=== Begin Enclosure ===
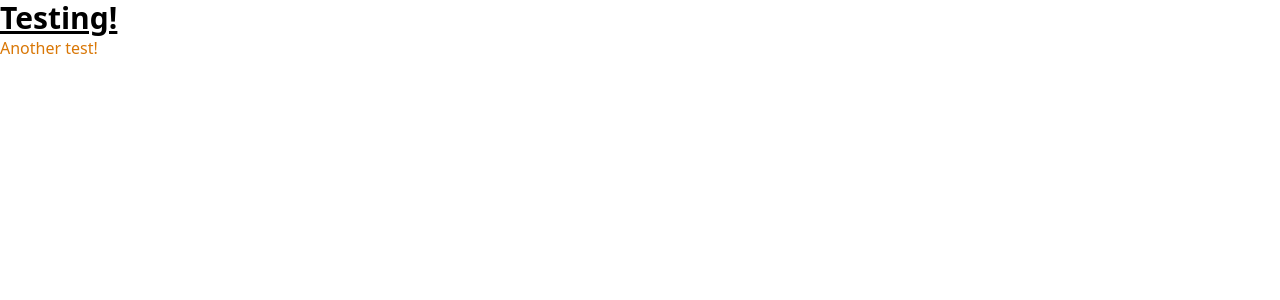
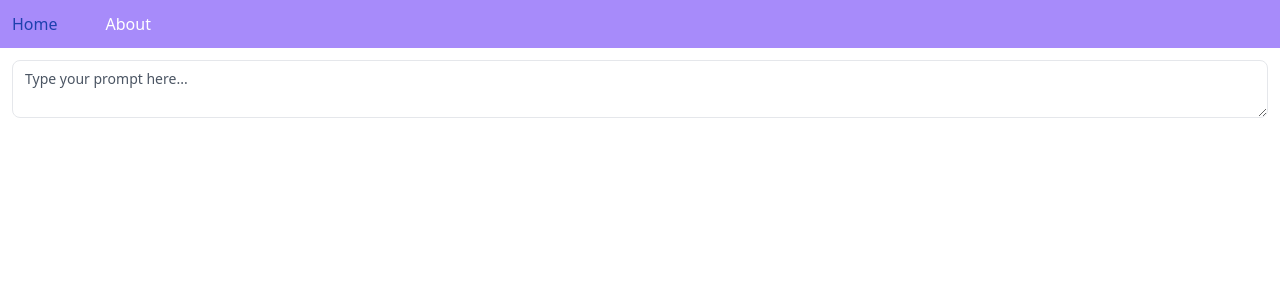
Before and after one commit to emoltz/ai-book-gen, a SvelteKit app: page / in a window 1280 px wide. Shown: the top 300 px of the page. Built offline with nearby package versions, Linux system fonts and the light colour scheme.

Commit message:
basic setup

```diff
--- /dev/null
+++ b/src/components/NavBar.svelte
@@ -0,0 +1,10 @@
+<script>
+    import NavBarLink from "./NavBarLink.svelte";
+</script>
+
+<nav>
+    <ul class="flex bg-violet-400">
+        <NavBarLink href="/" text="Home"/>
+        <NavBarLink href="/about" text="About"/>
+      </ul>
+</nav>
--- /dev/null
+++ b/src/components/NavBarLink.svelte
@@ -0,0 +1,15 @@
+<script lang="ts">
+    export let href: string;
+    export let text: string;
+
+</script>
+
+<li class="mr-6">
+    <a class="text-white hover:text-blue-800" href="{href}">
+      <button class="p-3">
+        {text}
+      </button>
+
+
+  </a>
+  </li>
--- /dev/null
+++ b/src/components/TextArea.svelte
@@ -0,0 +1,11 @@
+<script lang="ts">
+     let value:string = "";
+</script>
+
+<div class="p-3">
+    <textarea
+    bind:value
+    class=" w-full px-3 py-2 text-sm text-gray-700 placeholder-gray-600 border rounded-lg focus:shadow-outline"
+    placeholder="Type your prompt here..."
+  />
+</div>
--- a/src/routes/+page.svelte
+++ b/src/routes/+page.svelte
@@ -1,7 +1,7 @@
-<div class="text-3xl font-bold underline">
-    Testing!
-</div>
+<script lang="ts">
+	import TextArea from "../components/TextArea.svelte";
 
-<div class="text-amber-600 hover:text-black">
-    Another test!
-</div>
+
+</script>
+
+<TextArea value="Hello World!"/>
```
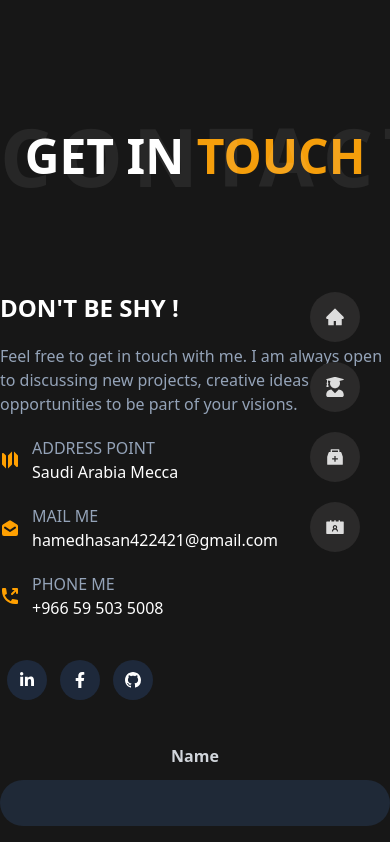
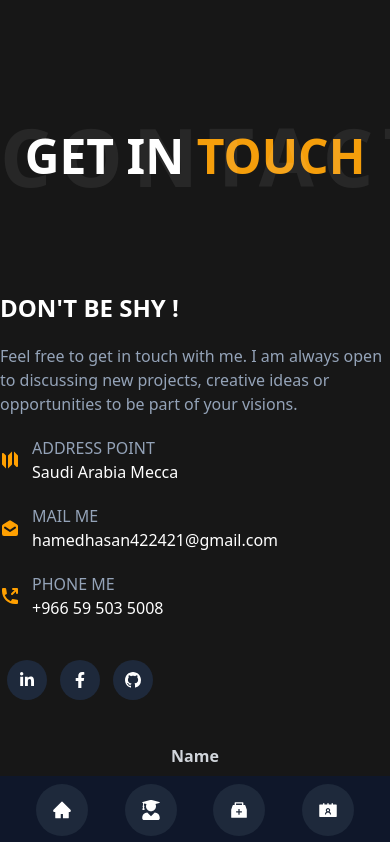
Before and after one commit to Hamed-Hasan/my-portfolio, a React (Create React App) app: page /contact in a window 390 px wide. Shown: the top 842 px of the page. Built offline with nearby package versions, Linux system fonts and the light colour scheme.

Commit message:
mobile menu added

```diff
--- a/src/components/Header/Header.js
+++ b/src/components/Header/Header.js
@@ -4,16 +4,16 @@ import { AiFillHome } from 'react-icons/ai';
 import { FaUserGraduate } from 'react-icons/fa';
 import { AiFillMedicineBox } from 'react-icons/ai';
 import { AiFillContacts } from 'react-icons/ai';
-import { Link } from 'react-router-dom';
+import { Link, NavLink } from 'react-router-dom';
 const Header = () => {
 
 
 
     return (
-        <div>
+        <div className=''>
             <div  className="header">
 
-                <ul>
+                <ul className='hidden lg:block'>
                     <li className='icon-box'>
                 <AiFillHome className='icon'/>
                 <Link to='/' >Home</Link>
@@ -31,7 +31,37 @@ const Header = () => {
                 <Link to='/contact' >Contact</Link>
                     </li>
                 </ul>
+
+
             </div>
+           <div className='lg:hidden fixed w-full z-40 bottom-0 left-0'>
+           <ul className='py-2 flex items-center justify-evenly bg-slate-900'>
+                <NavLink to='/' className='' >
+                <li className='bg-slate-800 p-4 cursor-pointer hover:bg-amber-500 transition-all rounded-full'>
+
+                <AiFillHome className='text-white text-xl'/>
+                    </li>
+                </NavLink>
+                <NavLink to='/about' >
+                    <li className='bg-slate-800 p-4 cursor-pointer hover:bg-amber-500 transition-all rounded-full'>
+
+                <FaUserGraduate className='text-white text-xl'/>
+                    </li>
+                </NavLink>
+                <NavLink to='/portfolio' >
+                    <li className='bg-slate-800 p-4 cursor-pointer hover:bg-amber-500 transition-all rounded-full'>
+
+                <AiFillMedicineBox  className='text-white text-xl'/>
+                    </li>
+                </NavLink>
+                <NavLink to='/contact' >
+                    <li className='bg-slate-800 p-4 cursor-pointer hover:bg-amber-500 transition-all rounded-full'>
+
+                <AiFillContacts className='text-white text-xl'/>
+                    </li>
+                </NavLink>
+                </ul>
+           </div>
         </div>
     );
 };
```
=== End Enclosure ===
TASK ITEM: The data must be reproduced exactly, and no picture may appear in the copy.

EXPECTED OUTPUT:
Before and after one commit to emoltz/ai-book-gen, a SvelteKit app: page / in a window 1280 px wide. Shown: the top 300 px of the page. Built offline with nearby package versions, Linux system fonts and the light colour scheme.

Commit message:
basic setup

```diff
--- /dev/null
+++ b/src/components/NavBar.svelte
@@ -0,0 +1,10 @@
+<script>
+    import NavBarLink from "./NavBarLink.svelte";
+</script>
+
+<nav>
+    <ul class="flex bg-violet-400">
+        <NavBarLink href="/" text="Home"/>
+        <NavBarLink href="/about" text="About"/>
+      </ul>
+</nav>
--- /dev/null
+++ b/src/components/NavBarLink.svelte
@@ -0,0 +1,15 @@
+<script lang="ts">
+    export let href: string;
+    export let text: string;
+
+</script>
+
+<li class="mr-6">
+    <a class="text-white hover:text-blue-800" href="{href}">
+      <button class="p-3">
+        {text}
+      </button>
+
+
+  </a>
+  </li>
--- /dev/null
+++ b/src/components/TextArea.svelte
@@ -0,0 +1,11 @@
+<script lang="ts">
+     let value:string = "";
+</script>
+
+<div class="p-3">
+    <textarea
+    bind:value
+    class=" w-full px-3 py-2 text-sm text-gray-700 placeholder-gray-600 border rounded-lg focus:shadow-outline"
+    placeholder="Type your prompt here..."
+  />
+</div>
--- a/src/routes/+page.svelte
+++ b/src/routes/+page.svelte
@@ -1,7 +1,7 @@
-<div class="text-3xl font-bold underline">
-    Testing!
-</div>
+<script lang="ts">
+	import TextArea from "../components/TextArea.svelte";
 
-<div class="text-amber-600 hover:text-black">
-    Another test!
-</div>
+
+</script>
+
+<TextArea value="Hello World!"/>
```
Before and after one commit to Hamed-Hasan/my-portfolio, a React (Create React App) app: page /contact in a window 390 px wide. Shown: the top 842 px of the page. Built offline with nearby package versions, Linux system fonts and the light colour scheme.

Commit message:
mobile menu added

```diff
--- a/src/components/Header/Header.js
+++ b/src/components/Header/Header.js
@@ -4,16 +4,16 @@ import { AiFillHome } from 'react-icons/ai';
 import { FaUserGraduate } from 'react-icons/fa';
 import { AiFillMedicineBox } from 'react-icons/ai';
 import { AiFillContacts } from 'react-icons/ai';
-import { Link } from 'react-router-dom';
+import { Link, NavLink } from 'react-router-dom';
 const Header = () => {
 
 
 
     return (
-        <div>
+        <div className=''>
             <div  className="header">
 
-                <ul>
+                <ul className='hidden lg:block'>
                     <li className='icon-box'>
                 <AiFillHome className='icon'/>
                 <Link to='/' >Home</Link>
@@ -31,7 +31,37 @@ const Header = () => {
                 <Link to='/contact' >Contact</Link>
                     </li>
                 </ul>
+
+
             </div>
+           <div className='lg:hidden fixed w-full z-40 bottom-0 left-0'>
+           <ul className='py-2 flex items-center justify-evenly bg-slate-900'>
+                <NavLink to='/' className='' >
+                <li className='bg-slate-800 p-4 cursor-pointer hover:bg-amber-500 transition-all rounded-full'>
+
+                <AiFillHome className='text-white text-xl'/>
+                    </li>
+                </NavLink>
+                <NavLink to='/about' >
+                    <li className='bg-slate-800 p-4 cursor-pointer hover:bg-amber-500 transition-all rounded-full'>
+
+                <FaUserGraduate className='text-white text-xl'/>
+                    </li>
+                </NavLink>
+                <NavLink to='/portfolio' >
+                    <li className='bg-slate-800 p-4 cursor-pointer hover:bg-amber-500 transition-all rounded-full'>
+
+                <AiFillMedicineBox  className='text-white text-xl'/>
+                    </li>
+                </NavLink>
+                <NavLink to='/contact' >
+                    <li className='bg-slate-800 p-4 cursor-pointer hover:bg-amber-500 transition-all rounded-full'>
+
+                <AiFillContacts className='text-white text-xl'/>
+                    </li>
+                </NavLink>
+                </ul>
+           </div>
         </div>
     );
 };
```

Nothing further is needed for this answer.